== Segment start ==

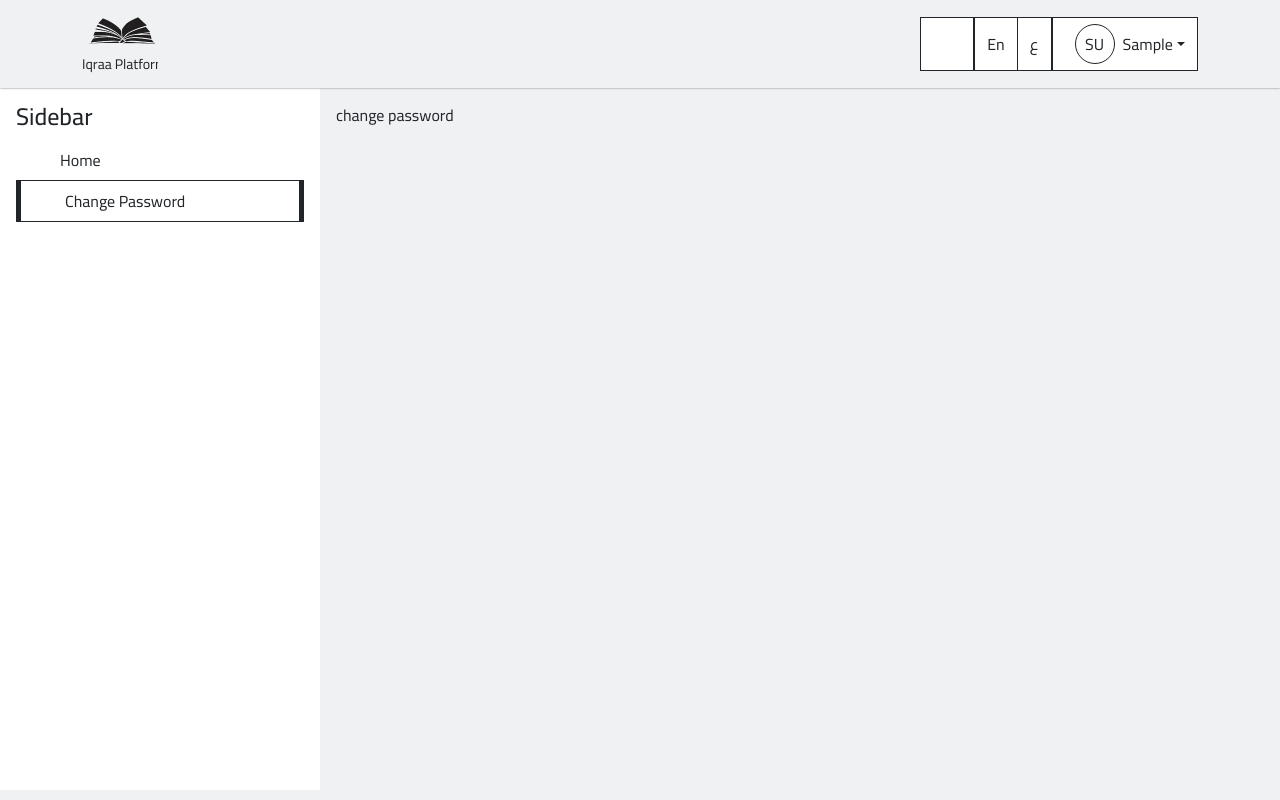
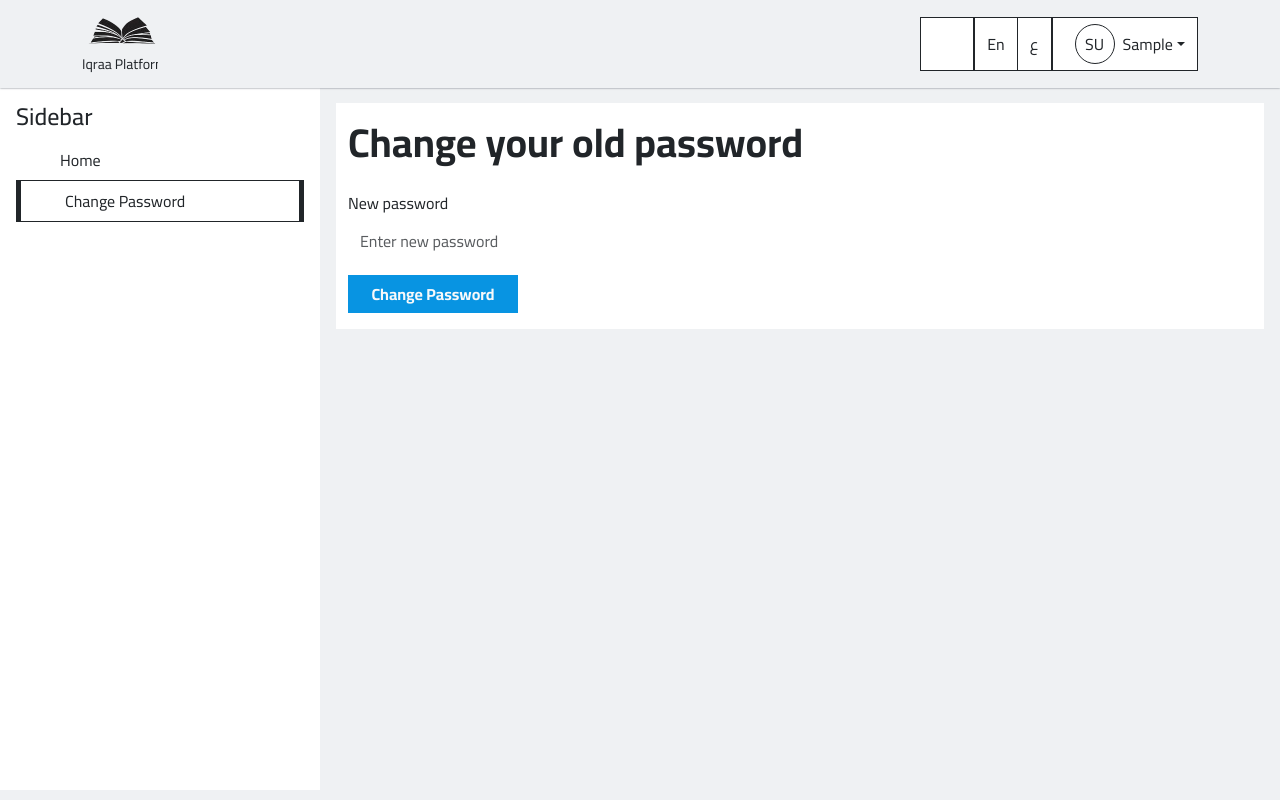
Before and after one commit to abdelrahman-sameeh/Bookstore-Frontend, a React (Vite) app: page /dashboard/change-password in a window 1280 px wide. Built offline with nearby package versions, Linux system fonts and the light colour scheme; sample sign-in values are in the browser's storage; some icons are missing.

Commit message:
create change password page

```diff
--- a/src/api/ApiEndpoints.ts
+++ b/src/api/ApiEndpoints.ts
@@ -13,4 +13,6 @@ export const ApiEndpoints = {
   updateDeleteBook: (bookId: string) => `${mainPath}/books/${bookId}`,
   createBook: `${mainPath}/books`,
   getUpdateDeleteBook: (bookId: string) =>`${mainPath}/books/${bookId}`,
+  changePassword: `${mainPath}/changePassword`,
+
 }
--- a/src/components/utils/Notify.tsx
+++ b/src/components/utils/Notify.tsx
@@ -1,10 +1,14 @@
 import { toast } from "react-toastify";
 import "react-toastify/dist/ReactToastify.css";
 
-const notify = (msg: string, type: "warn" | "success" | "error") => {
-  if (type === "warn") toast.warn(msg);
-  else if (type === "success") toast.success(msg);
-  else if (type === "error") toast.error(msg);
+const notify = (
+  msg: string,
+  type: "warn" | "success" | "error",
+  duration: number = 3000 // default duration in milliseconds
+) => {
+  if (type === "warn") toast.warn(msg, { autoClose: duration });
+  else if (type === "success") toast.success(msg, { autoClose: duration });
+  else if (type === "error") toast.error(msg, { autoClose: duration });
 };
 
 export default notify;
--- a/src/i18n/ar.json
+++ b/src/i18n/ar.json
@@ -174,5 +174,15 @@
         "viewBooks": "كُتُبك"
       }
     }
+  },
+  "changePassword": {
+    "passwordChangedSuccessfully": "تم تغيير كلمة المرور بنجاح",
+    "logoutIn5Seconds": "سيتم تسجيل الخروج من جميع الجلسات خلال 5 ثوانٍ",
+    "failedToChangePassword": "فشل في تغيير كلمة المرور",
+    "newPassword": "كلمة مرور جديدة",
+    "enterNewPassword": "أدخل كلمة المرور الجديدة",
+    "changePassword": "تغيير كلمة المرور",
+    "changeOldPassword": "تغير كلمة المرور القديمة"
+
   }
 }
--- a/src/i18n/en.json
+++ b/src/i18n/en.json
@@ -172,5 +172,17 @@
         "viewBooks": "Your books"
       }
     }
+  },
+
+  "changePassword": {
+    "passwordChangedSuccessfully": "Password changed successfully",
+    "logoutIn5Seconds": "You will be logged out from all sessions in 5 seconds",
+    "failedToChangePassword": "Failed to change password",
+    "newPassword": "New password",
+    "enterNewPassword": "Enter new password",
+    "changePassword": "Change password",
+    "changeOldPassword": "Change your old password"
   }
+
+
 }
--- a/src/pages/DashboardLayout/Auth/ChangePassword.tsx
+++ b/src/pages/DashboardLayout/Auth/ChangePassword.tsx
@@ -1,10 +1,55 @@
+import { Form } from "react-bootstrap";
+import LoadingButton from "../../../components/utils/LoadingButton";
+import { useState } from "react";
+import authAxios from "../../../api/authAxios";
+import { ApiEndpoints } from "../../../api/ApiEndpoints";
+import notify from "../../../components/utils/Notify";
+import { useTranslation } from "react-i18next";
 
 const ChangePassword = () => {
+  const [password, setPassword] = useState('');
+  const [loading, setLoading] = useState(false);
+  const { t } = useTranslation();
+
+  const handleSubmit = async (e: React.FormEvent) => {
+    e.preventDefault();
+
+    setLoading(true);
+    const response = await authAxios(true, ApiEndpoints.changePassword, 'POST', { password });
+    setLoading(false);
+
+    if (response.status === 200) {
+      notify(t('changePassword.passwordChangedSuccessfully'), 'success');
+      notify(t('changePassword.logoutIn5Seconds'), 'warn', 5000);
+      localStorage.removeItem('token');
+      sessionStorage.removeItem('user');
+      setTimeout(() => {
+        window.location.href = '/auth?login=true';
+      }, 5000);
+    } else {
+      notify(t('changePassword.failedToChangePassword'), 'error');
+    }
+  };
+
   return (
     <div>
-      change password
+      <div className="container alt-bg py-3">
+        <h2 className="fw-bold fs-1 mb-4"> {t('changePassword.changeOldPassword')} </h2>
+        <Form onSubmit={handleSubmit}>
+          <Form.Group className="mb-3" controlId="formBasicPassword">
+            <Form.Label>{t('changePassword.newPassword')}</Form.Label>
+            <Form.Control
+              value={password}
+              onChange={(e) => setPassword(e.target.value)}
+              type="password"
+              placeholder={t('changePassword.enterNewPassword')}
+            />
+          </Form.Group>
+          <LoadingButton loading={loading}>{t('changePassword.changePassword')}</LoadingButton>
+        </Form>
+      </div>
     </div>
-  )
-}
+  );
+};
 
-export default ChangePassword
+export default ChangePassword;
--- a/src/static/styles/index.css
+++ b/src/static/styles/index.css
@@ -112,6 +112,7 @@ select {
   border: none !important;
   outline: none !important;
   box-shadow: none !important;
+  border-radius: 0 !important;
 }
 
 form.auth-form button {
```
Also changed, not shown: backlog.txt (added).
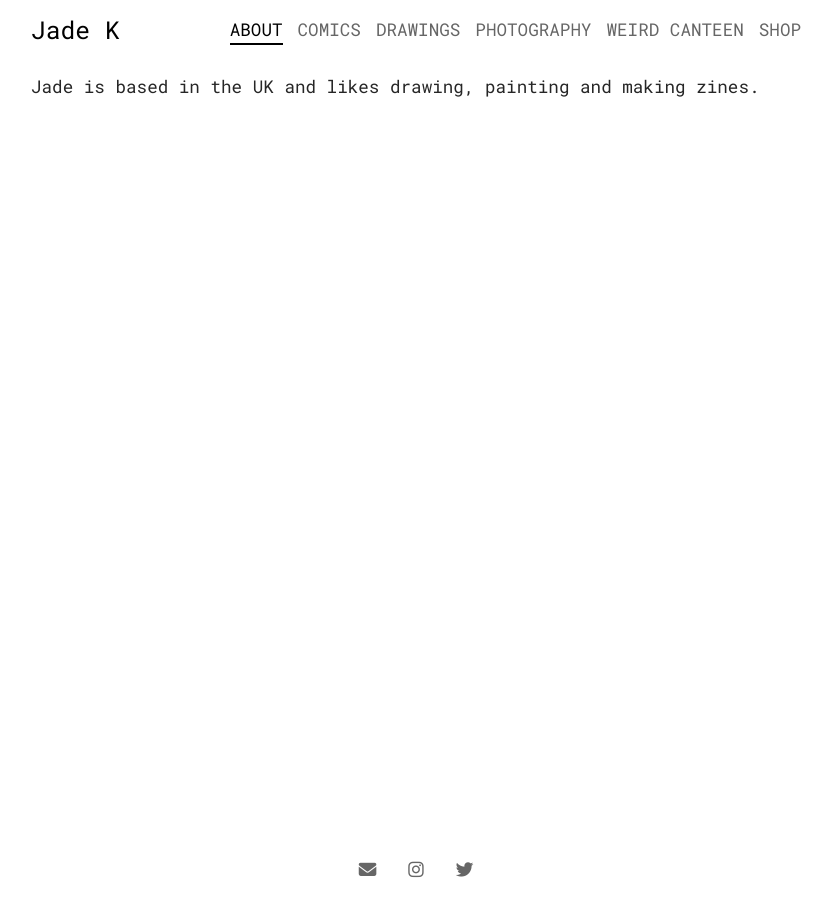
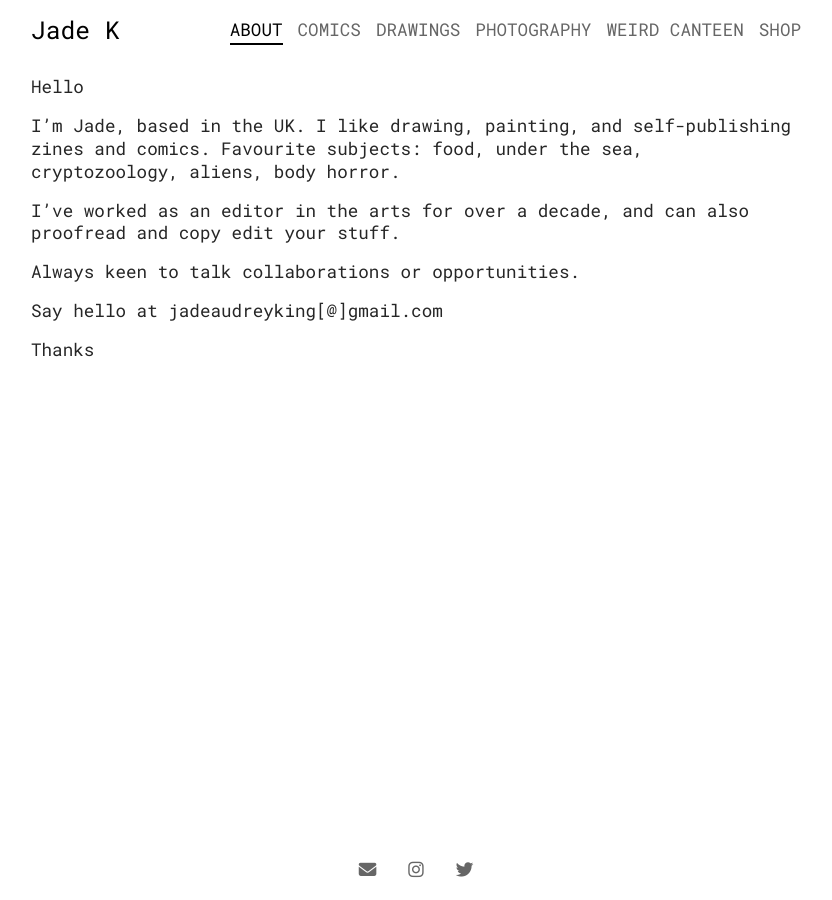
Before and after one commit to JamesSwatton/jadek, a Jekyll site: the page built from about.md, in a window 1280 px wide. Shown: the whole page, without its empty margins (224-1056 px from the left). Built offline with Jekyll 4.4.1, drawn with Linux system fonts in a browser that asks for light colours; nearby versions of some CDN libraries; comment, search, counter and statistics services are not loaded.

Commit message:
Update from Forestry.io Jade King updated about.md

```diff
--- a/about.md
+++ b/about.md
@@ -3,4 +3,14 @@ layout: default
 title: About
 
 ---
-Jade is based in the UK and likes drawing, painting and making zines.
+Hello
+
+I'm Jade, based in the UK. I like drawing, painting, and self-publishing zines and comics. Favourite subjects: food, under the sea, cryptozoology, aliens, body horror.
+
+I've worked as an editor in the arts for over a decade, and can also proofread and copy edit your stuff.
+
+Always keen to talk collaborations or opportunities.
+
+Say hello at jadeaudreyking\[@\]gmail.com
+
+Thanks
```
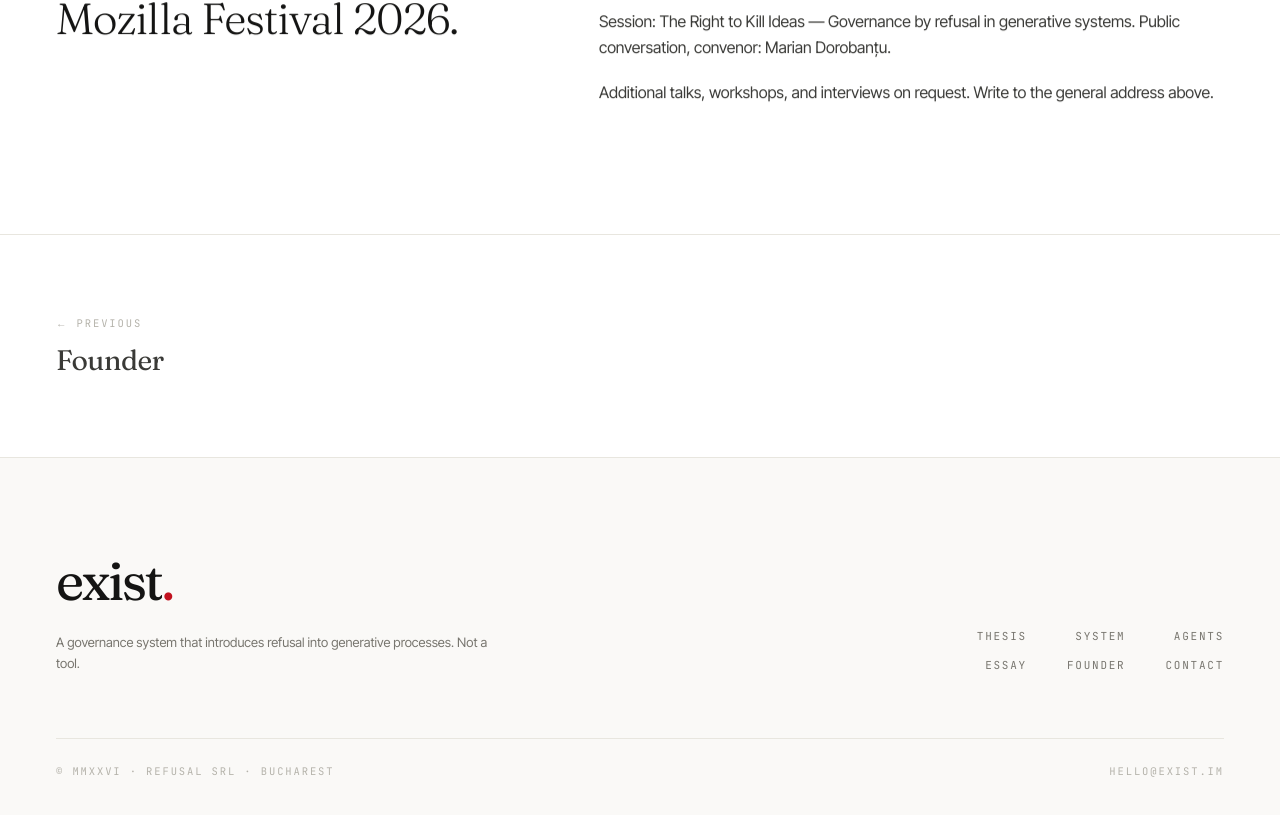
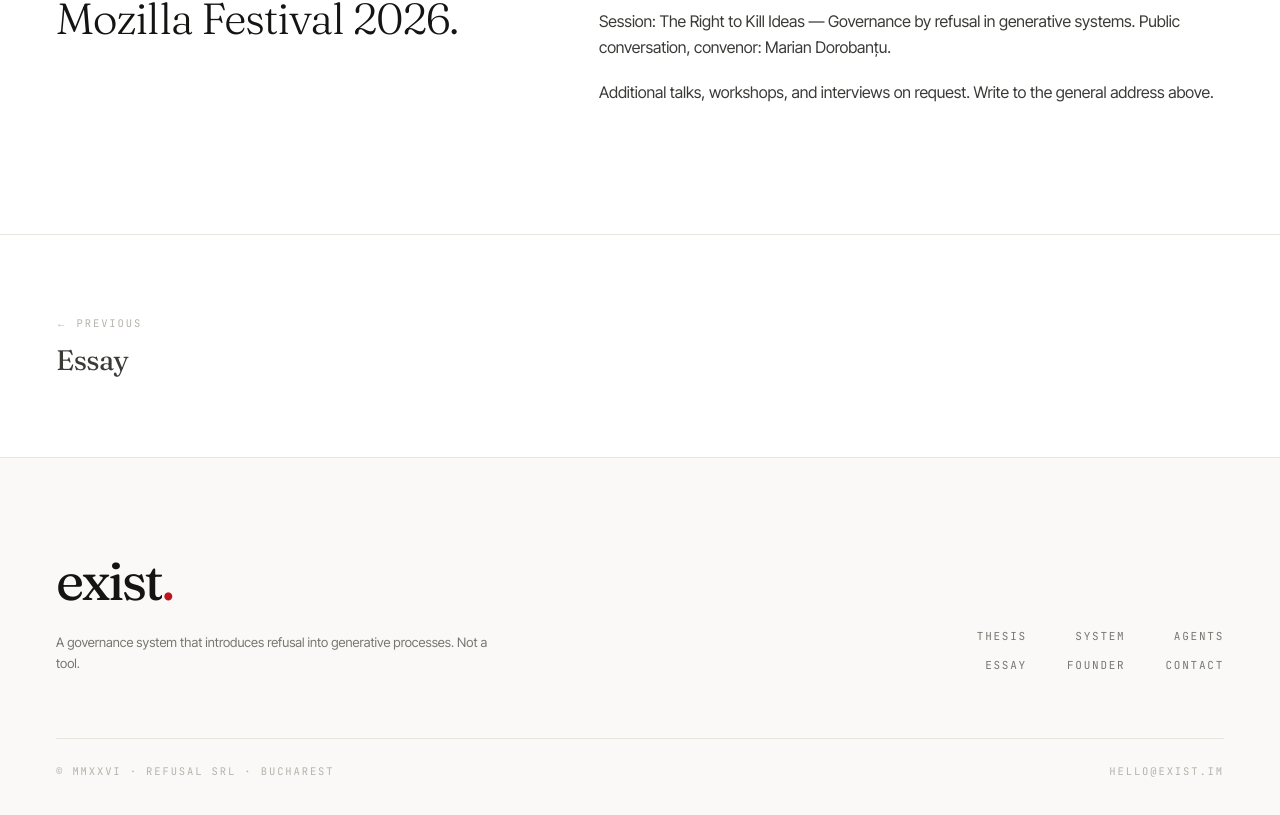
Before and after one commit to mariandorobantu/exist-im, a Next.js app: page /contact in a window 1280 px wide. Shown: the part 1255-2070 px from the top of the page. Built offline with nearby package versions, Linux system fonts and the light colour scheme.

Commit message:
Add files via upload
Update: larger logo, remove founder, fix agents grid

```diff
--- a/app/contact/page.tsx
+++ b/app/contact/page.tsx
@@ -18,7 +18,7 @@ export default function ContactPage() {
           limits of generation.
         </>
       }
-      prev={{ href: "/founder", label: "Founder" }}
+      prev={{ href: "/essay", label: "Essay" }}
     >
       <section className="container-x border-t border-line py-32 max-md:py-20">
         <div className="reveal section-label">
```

== Segment end ==

▸ **AIM OF THE EXERCISE**
Because the pictures are not wanted, retype only the text of every record, exactly as given.

▸ **EXERCISE SOLUTION**
Before and after one commit to abdelrahman-sameeh/Bookstore-Frontend, a React (Vite) app: page /dashboard/change-password in a window 1280 px wide. Built offline with nearby package versions, Linux system fonts and the light colour scheme; sample sign-in values are in the browser's storage; some icons are missing.

Commit message:
create change password page

```diff
--- a/src/api/ApiEndpoints.ts
+++ b/src/api/ApiEndpoints.ts
@@ -13,4 +13,6 @@ export const ApiEndpoints = {
   updateDeleteBook: (bookId: string) => `${mainPath}/books/${bookId}`,
   createBook: `${mainPath}/books`,
   getUpdateDeleteBook: (bookId: string) =>`${mainPath}/books/${bookId}`,
+  changePassword: `${mainPath}/changePassword`,
+
 }
--- a/src/components/utils/Notify.tsx
+++ b/src/components/utils/Notify.tsx
@@ -1,10 +1,14 @@
 import { toast } from "react-toastify";
 import "react-toastify/dist/ReactToastify.css";
 
-const notify = (msg: string, type: "warn" | "success" | "error") => {
-  if (type === "warn") toast.warn(msg);
-  else if (type === "success") toast.success(msg);
-  else if (type === "error") toast.error(msg);
+const notify = (
+  msg: string,
+  type: "warn" | "success" | "error",
+  duration: number = 3000 // default duration in milliseconds
+) => {
+  if (type === "warn") toast.warn(msg, { autoClose: duration });
+  else if (type === "success") toast.success(msg, { autoClose: duration });
+  else if (type === "error") toast.error(msg, { autoClose: duration });
 };
 
 export default notify;
--- a/src/i18n/ar.json
+++ b/src/i18n/ar.json
@@ -174,5 +174,15 @@
         "viewBooks": "كُتُبك"
       }
     }
+  },
+  "changePassword": {
+    "passwordChangedSuccessfully": "تم تغيير كلمة المرور بنجاح",
+    "logoutIn5Seconds": "سيتم تسجيل الخروج من جميع الجلسات خلال 5 ثوانٍ",
+    "failedToChangePassword": "فشل في تغيير كلمة المرور",
+    "newPassword": "كلمة مرور جديدة",
+    "enterNewPassword": "أدخل كلمة المرور الجديدة",
+    "changePassword": "تغيير كلمة المرور",
+    "changeOldPassword": "تغير كلمة المرور القديمة"
+
   }
 }
--- a/src/i18n/en.json
+++ b/src/i18n/en.json
@@ -172,5 +172,17 @@
         "viewBooks": "Your books"
       }
     }
+  },
+
+  "changePassword": {
+    "passwordChangedSuccessfully": "Password changed successfully",
+    "logoutIn5Seconds": "You will be logged out from all sessions in 5 seconds",
+    "failedToChangePassword": "Failed to change password",
+    "newPassword": "New password",
+    "enterNewPassword": "Enter new password",
+    "changePassword": "Change password",
+    "changeOldPassword": "Change your old password"
   }
+
+
 }
--- a/src/pages/DashboardLayout/Auth/ChangePassword.tsx
+++ b/src/pages/DashboardLayout/Auth/ChangePassword.tsx
@@ -1,10 +1,55 @@
+import { Form } from "react-bootstrap";
+import LoadingButton from "../../../components/utils/LoadingButton";
+import { useState } from "react";
+import authAxios from "../../../api/authAxios";
+import { ApiEndpoints } from "../../../api/ApiEndpoints";
+import notify from "../../../components/utils/Notify";
+import { useTranslation } from "react-i18next";
 
 const ChangePassword = () => {
+  const [password, setPassword] = useState('');
+  const [loading, setLoading] = useState(false);
+  const { t } = useTranslation();
+
+  const handleSubmit = async (e: React.FormEvent) => {
+    e.preventDefault();
+
+    setLoading(true);
+    const response = await authAxios(true, ApiEndpoints.changePassword, 'POST', { password });
+    setLoading(false);
+
+    if (response.status === 200) {
+      notify(t('changePassword.passwordChangedSuccessfully'), 'success');
+      notify(t('changePassword.logoutIn5Seconds'), 'warn', 5000);
+      localStorage.removeItem('token');
+      sessionStorage.removeItem('user');
+      setTimeout(() => {
+        window.location.href = '/auth?login=true';
+      }, 5000);
+    } else {
+      notify(t('changePassword.failedToChangePassword'), 'error');
+    }
+  };
+
   return (
     <div>
-      change password
+      <div className="container alt-bg py-3">
+        <h2 className="fw-bold fs-1 mb-4"> {t('changePassword.changeOldPassword')} </h2>
+        <Form onSubmit={handleSubmit}>
+          <Form.Group className="mb-3" controlId="formBasicPassword">
+            <Form.Label>{t('changePassword.newPassword')}</Form.Label>
+            <Form.Control
+              value={password}
+              onChange={(e) => setPassword(e.target.value)}
+              type="password"
+              placeholder={t('changePassword.enterNewPassword')}
+            />
+          </Form.Group>
+          <LoadingButton loading={loading}>{t('changePassword.changePassword')}</LoadingButton>
+        </Form>
+      </div>
     </div>
-  )
-}
+  );
+};
 
-export default ChangePassword
+export default ChangePassword;
--- a/src/static/styles/index.css
+++ b/src/static/styles/index.css
@@ -112,6 +112,7 @@ select {
   border: none !important;
   outline: none !important;
   box-shadow: none !important;
+  border-radius: 0 !important;
 }
 
 form.auth-form button {
```
Also changed, not shown: backlog.txt (added).
Before and after one commit to JamesSwatton/jadek, a Jekyll site: the page built from about.md, in a window 1280 px wide. Shown: the whole page, without its empty margins (224-1056 px from the left). Built offline with Jekyll 4.4.1, drawn with Linux system fonts in a browser that asks for light colours; nearby versions of some CDN libraries; comment, search, counter and statistics services are not loaded.

Commit message:
Update from Forestry.io Jade King updated about.md

```diff
--- a/about.md
+++ b/about.md
@@ -3,4 +3,14 @@ layout: default
 title: About
 
 ---
-Jade is based in the UK and likes drawing, painting and making zines.
+Hello
+
+I'm Jade, based in the UK. I like drawing, painting, and self-publishing zines and comics. Favourite subjects: food, under the sea, cryptozoology, aliens, body horror.
+
+I've worked as an editor in the arts for over a decade, and can also proofread and copy edit your stuff.
+
+Always keen to talk collaborations or opportunities.
+
+Say hello at jadeaudreyking\[@\]gmail.com
+
+Thanks
```
Before and after one commit to mariandorobantu/exist-im, a Next.js app: page /contact in a window 1280 px wide. Shown: the part 1255-2070 px from the top of the page. Built offline with nearby package versions, Linux system fonts and the light colour scheme.

Commit message:
Add files via upload
Update: larger logo, remove founder, fix agents grid

```diff
--- a/app/contact/page.tsx
+++ b/app/contact/page.tsx
@@ -18,7 +18,7 @@ export default function ContactPage() {
           limits of generation.
         </>
       }
-      prev={{ href: "/founder", label: "Founder" }}
+      prev={{ href: "/essay", label: "Essay" }}
     >
       <section className="container-x border-t border-line py-32 max-md:py-20">
         <div className="reveal section-label">
```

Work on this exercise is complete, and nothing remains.